BEN Williams has been too preoccupied keeping clean sheets to get round to discussing his future with manager Terry Butcher, but the Hibernian goalkeeper has assured supporters ahead of tonight’s Edinburgh derby that he intends staying at Easter Road.
Following a difficult start to the season, including a dismal night when he conceded seven goals in a single game, Williams is enjoying being part of a defence that has a played a significant part in Hibs’ recent improvement under Butcher. The side have conceded just twice in the last seven matches. During this run, Williams has kept five clean sheets and with the goalkeeper now free to talk to other clubs, it would be understandable if the Hibs supporters were beginning to feel uneasy at the prospect of him being lured elsewhere. The club’s problems with finding a solid, dependable goalkeeper are well documented, and fixtures against Hearts prompt memories of calamities more readily than games against other sides.
The 31-year-old is entering his prime years as a goalkeeper and would be a very useful acquisition for clubs looking to strengthen in this area. Williams is certainly currently enhancing his reputation and it would be no surprise if he was being scouted by interested parties. He is not letting such thoughts concern him at present, however, even though he knows he is into the last few months of his contract, and, as of yesterday, free to talk to other clubs. Williams sounds relaxed about his future although he pointed out that if the club wishes to keep him, then he is happy to stay – news that will hearten the Hibs supporters.
He stresses that his family are settled in Edinburgh and he is not in a rush to move elsewhere. Understandably, Williams reasoned that there are other, more important issues going on at the club at the moment than the question of his own future. The death of Under-20 player David Paul has put everything in perspective while tonight’s fixture is something else to focus the mind, as Hibs seek to extend a three-game unbeaten run.
“I’ve not even had a chance to sit down with the manager, especially at this time, which is our busiest period,” said Williams. “The games come thick and fast. I’m sure when the situation arises, he will pull me in and we’ll talk about it. I’ve been happy. We’ve settled in really well as a family here.”
His equable state of mind could also have something to do with the recruitment of David Yeoman, who is described as a “sport language and behavioural strategist”. Yeoman worked with Butcher at Inverness Caledonian Thistle and has been hired to help the Hibs players overcome certain issues, such as the problems they were having performing in front of their own supporters at Easter Road, where they will be expected to secure a victory this evening against rivals who have twice got the better of them already this season.

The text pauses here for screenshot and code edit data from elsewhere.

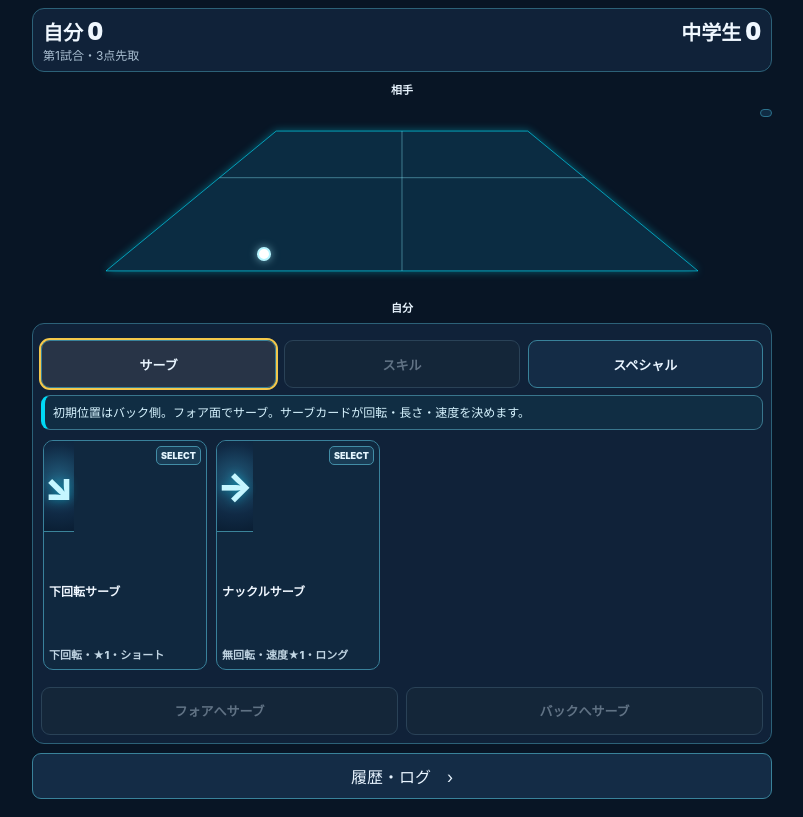
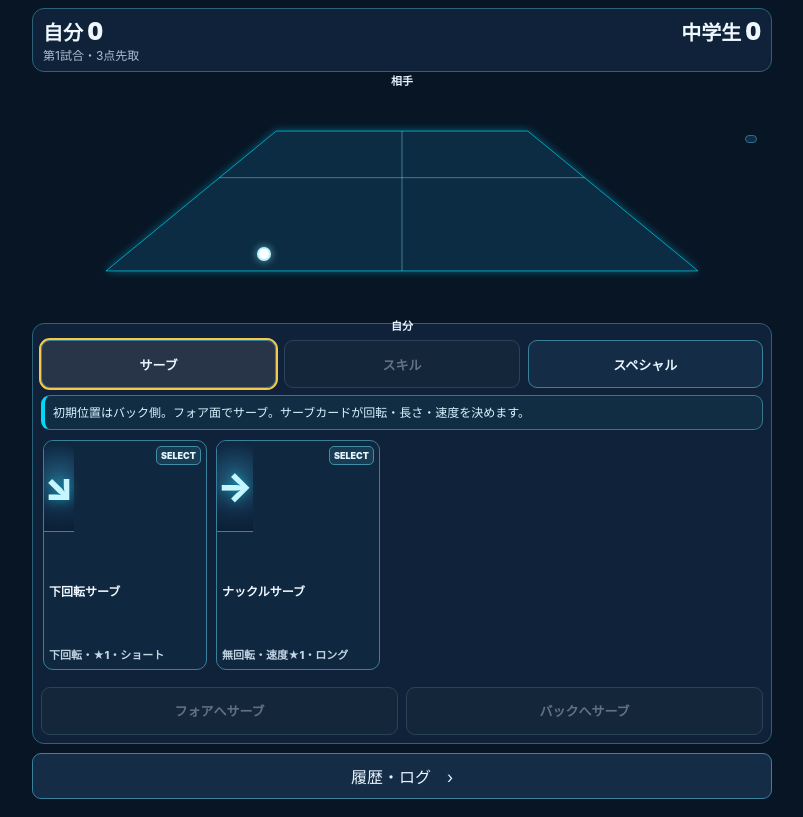
Before and after one commit to Yukinoyado2222/takujo-senki-lite-play, a plain HTML site: page ui-preview/index.html in a window 1280 px wide. Both pictures are taken after a click on the button "スタート". Shown: the whole page, without its empty margins (238-1041 px from the left). Drawn offline with Linux system fonts and the light colour scheme.

Commit message:
preview: sync PR #11 verified CSS label correction

```diff
--- a/ui-preview/assets/lite-ui-prototype-a.css
+++ b/ui-preview/assets/lite-ui-prototype-a.css
@@ -100,3 +100,8 @@ body.is-match-view #matchView .table.lite-perspective-table,.table.lite-perspect
 .table.lite-perspective-table .lite-landing-marker{z-index:4}
 .table.lite-perspective-table .ball{z-index:6}
 body.is-match-view #matchView .table.lite-perspective-table{margin:30px 0 23px}
+
+/* C-1 perspective correction: labels outside court, unobstructed skill name. */
+.table.lite-perspective-table .enemy{top:-34px!important;bottom:auto!important}
+.table.lite-perspective-table .player{top:auto!important;bottom:-39px!important}
+.table.lite-perspective-table .ball-label{top:14%!important;right:2%!important;left:auto!important;transform:none!important;max-width:32%;white-space:nowrap}
```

“The manager is a very positive person, very keen to get across the importance of psychology in football,” said Williams. “It plays a massive part. It’s one of those things, it might not work for everybody. For the few that it does, it only takes those minor improvements for each and every individual – as a collective, that lets you take a giant step forward.”
Williams has only worked once before with a sports psychologist, when Aidy Boothroyd brought one in at Colchester United.
“What you learn to deal with through experience is the mental side of it because, as a goalkeeper, you are under an immense amount of pressure,” said Williams. “If you make a mistake, it’s a goal. There is a larger emphasis on you playing well so, over time, I’ve had to develop a thick skin.”
It was possible to wonder whether some Hibs players who were rounded on and abused after the 1-0 defeat by Hearts in October would ever want to step on a football pitch again. They were devoid of confidence and criticised for having let then manager Pat Fenlon down, with the Northern Irishman announcing his resignation soon afterwards.
Williams does not have a problem with fans venting their anger. “Fans pay very good money to come and watch football so they’re entitled to their opinion,” he said. “We could sense their frustration. I’ve never been in a position like that before in football in terms of demonstrations outside the ground. I’ve been fortunate that that’s not happened.
“It’s not nice to see, but you can empathise with the fans,” he added. “They’ve got a lot more to look forward to now. The team is working incredibly hard. The self-belief is there. We’re looking to go into every game to get a win – not just a positive result, but a win.”
This is a statement which rarely rings truer than prior to a derby.